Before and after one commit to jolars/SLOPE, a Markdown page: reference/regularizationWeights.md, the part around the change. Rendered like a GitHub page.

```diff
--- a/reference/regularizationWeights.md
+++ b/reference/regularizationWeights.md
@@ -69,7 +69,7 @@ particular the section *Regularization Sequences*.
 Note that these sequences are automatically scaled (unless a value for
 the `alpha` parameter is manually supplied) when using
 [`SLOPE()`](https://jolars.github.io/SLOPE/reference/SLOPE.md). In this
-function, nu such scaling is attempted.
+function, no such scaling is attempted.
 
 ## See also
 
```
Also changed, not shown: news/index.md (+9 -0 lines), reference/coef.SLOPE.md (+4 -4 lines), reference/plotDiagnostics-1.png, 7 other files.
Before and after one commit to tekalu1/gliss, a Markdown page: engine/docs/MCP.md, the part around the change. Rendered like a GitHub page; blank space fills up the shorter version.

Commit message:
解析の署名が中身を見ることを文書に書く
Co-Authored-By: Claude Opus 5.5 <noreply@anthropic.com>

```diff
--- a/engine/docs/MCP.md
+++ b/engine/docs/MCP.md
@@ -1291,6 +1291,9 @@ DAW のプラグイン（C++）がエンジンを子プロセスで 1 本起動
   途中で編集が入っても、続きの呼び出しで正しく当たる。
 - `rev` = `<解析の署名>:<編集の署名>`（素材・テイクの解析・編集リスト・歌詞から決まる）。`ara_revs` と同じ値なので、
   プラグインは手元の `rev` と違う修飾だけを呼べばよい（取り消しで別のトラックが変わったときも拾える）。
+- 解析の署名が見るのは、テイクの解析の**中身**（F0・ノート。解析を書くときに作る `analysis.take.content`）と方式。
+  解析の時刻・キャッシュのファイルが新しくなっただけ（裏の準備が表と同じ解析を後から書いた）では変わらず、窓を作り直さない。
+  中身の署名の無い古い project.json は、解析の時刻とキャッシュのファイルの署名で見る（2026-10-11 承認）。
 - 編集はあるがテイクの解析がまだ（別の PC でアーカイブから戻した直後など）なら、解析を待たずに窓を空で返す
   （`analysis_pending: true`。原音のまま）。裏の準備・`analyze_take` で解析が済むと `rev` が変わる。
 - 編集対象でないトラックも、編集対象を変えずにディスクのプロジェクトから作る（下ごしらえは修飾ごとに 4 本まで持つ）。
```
━━━━
▶ WORK TO COMPLETE
Take from the listing every line in which the word "engine" appears.

▶ RESPONSE BELOW
Before and after one commit to tekalu1/gliss, a Markdown page: engine/docs/MCP.md, the part around the change. Rendered like a GitHub page; blank space fills up the shorter version.
--- a/engine/docs/MCP.md
+++ b/engine/docs/MCP.md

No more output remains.